> WHAT YOU SHOULD DO:
Where the word "margin" shows up in the entries below, please copy the whole line.

....

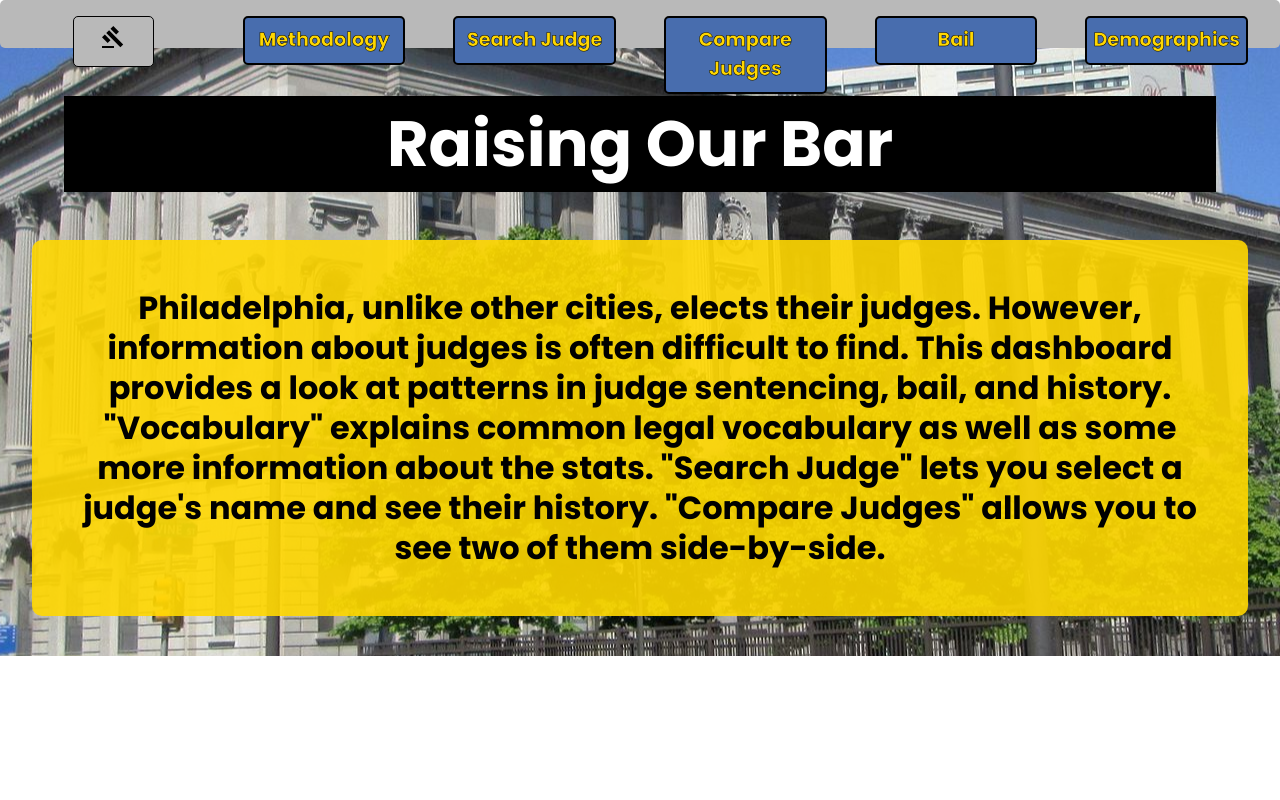
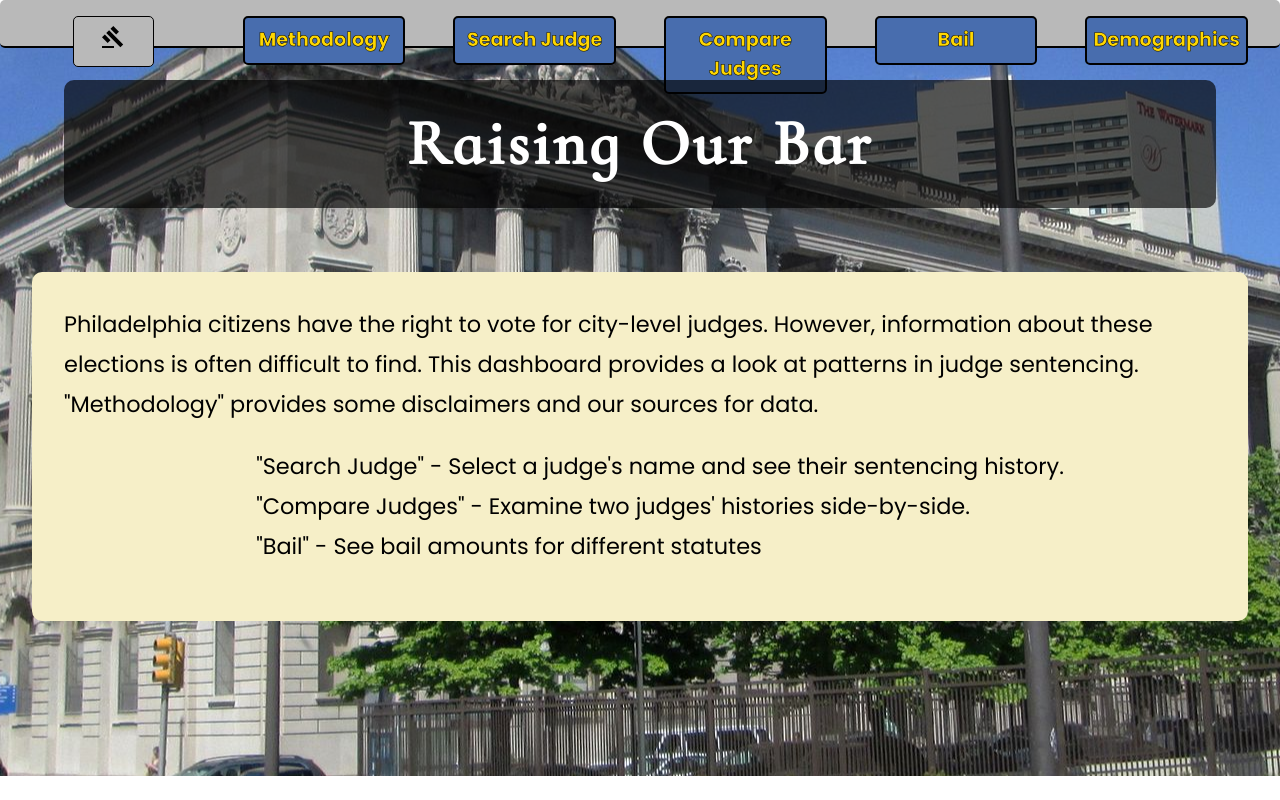
Before and after one commit to SJHPHL-Challenge-10/Challenge-10, a React (Create React App) app: page / in a window 1280 px wide. Built offline with nearby package versions, Linux system fonts and the light colour scheme.

Commit message:
Added Footer, new font for title

```diff
--- a/public/index.html
+++ b/public/index.html
@@ -9,6 +9,10 @@
 		<link rel="preconnect" href="https://fonts.gstatic.com" crossorigin />
 		<link
 			href="https://fonts.googleapis.com/css2?family=Poppins:wght@300;400;500;600;700&display=swap"
+			rel="stylesheet"
+		/>
+		<link
+			href="https://fonts.googleapis.com/css2?family=Cormorant+Infant:wght@500&display=swap"
 			rel="stylesheet"
 		/>
 		<meta name="viewport" content="width=device-width, initial-scale=1" />
--- a/public/style.css
+++ b/public/style.css
@@ -1,5 +1,4 @@
 .header {
-  height: 3rem;
   width: 100%;
   display: flex;
 }
@@ -12,7 +11,8 @@
 .header .nav {
   display: flex;
   width: 100%;
-  background-color: #b9b9b9;
+  background-color: white;
+  border-bottom: 2px solid black;
   border-radius: 5px;
 }
 .header .nav ul {
@@ -22,7 +22,7 @@
   width: 100%;
 }
 .header .nav ul li a {
-  color: rgb(255, 215, 0);
+  color: rgb(253, 235, 130);
   font-size: 1.2rem;
   font-weight: 700;
   background-color: rgb(72, 109, 174);
@@ -34,8 +34,6 @@
   padding-block: 0.5rem;
   cursor: pointer;
   text-align: center;
-  -webkit-text-stroke: 0.5px;
-  -webkit-text-stroke-color: black;
 }
 
 #gavel {
@@ -52,32 +50,37 @@
 }
 
 .mainContent__title {
+  font-family: "Cormorant Infant", serif;
   font-size: 4rem;
+  letter-spacing: 0.1ch;
   color: white;
-  background-color: black;
+  background-color: rgba(0, 0, 0, 0.65);
+  border-radius: 10px;
   padding-inline: 2rem;
+  padding-block: 1rem;
   text-align: center;
   margin-inline: 4rem;
-  margin-top: 3rem;
+  margin-top: 2rem;
+  display: block;
 }
 
 .mainContent__description {
   display: grid;
   place-items: center;
-}
-.mainContent__description p {
   display: block;
   padding: 1rem;
-  font-size: 2rem;
-  font-weight: bold;
-  text-align: center;
-  background-color: rgba(255, 215, 0, 0.9);
+  font-size: 1.4rem;
+  text-align: left;
+  background-color: rgb(246, 239, 200);
   line-height: 2.5rem;
-  padding-block: 3rem;
+  padding-block: 2rem;
   padding-inline: 2rem;
-  margin-top: 14rem;
+  margin-top: 16rem;
   margin-inline: 2rem;
   border-radius: 10px;
+}
+.mainContent__description ul {
+  list-style: none;
 }
 
 .img-box {
@@ -105,7 +108,7 @@
   position: absolute;
   top: 1rem;
   z-index: -1;
-  height: 80vh;
+  height: 95vh;
 }
 
 .judge__compare {
@@ -119,7 +122,7 @@
   padding-inline: 0.5rem;
   padding-block: 1rem;
   border-radius: 1rem;
-  background: rgb(255, 215, 0);
+  background: rgb(253, 235, 130);
 }
 
 .search__button {
@@ -227,6 +230,12 @@ select {
   text-indent: 3rem;
 }
 
+.footer {
+  position: fixed;
+  bottom: 0;
+  left: 16;
+}
+
 body,
 html {
   font-family: "Poppins", sans-serif;
--- a/src/components/MainContent.js
+++ b/src/components/MainContent.js
@@ -8,20 +8,24 @@ function MainContent() {
 			<div className="hero">
 				<section className="mainContent__description">
 					<p>
-						Philadelphia, unlike other cities, elects their judges. However,
-						information about judges is often difficult to find. This dashboard
-						provides a look at patterns in judge sentencing, bail, and history.
-						"Vocabulary" explains common legal vocabulary as well as some more
-						information about the stats. "Search Judge" lets you select a
-						judge's name and see their history. "Compare Judges" allows you to
-						see two of them side-by-side.
+						Philadelphia citizens have the right to vote for city-level judges.
+						However, information about these elections is often difficult to
+						find. This dashboard provides a look at patterns in judge
+						sentencing. "Methodology" provides some disclaimers and our sources
+						for data.
 					</p>
+					<ul>
+						<li>
+							"Search Judge" - Select a judge's name and see their sentencing
+							history.
+						</li>
+						<li>
+							"Compare Judges" - Examine two judges' histories side-by-side.
+						</li>
+						<li>"Bail" - See bail amounts for different statutes </li>
+					</ul>
 				</section>
 			</div>
-
-			{/* <section className="img-box">
-				<img src="https://images.law.com/contrib/content/uploads/sites/402/2022/03/Philadelphia-Criminal-Justice-Center-08-767x633.jpg" />
-			</section> */}
 		</section>
 	);
 }
--- /dev/null
+++ b/src/styles/Footer.scss
@@ -0,0 +1,5 @@
+.footer {
+	position: fixed;
+	bottom: 0;
+	left: 16;
+}
--- a/src/styles/MainContent.scss
+++ b/src/styles/MainContent.scss
@@ -5,32 +5,35 @@
 	gap: 2rem;
 }
 .mainContent__title {
+	font-family: 'Cormorant Infant', serif;
 	font-size: 4rem;
+	letter-spacing: 0.1ch;
 	color: white;
-	background-color: black;
+	background-color: rgba(0, 0, 0, 0.65);
+	border-radius: 10px;
 	padding-inline: 2rem;
-	// display: inline-block;
-	// width: 36rem;
+	padding-block: 1rem;
 	text-align: center;
 	margin-inline: 4rem;
-	margin-top: 3rem;
+	margin-top: 2rem;
+	display: block;
 }
 .mainContent__description {
 	display: grid;
 	place-items: center;
-	p {
 	display: block;
 	padding: 1rem;
-		font-size: 2rem;
-		font-weight: bold;
-		text-align: center;
-		background-color: rgba($accent-color, 0.9);
+	font-size: 1.4rem;
+	text-align: left;
+	background-color: rgba(246, 239, 200, 1);
 	line-height: 2.5rem;
-		padding-block: 3rem;
+	padding-block: 2rem;
 	padding-inline: 2rem;
-		margin-top: 14rem;
+	margin-top: 16rem;
 	margin-inline: 2rem;
 	border-radius: 10px;
+	ul {
+		list-style: none;
 	}
 }
 
@@ -54,11 +57,9 @@
 }
 .hero {
 	background-image: url('../images/Family_Court_Building_Philadelphia.jpg');
-	// filter: opacity(90%);
-	// filter: grayscale(100%);
 	background-position: center;
 	position: absolute;
 	top: 1rem;
 	z-index: -1;
-	height: 80vh;
+	height: 95vh;
 }
```
Also changed, not shown: 1 other file (tests, documents, lock files or other folders). Lines whose indentation alone changed are shown as unchanged.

....

> ANSWER FOR THIS EXERCISE:
   margin-inline: 4rem;
-  margin-top: 3rem;
+  margin-top: 2rem;
-  margin-top: 14rem;
+  margin-top: 16rem;
   margin-inline: 2rem;
 	margin-inline: 4rem;
-	margin-top: 3rem;
+	margin-top: 2rem;
-		margin-top: 14rem;
+	margin-top: 16rem;
 	margin-inline: 2rem;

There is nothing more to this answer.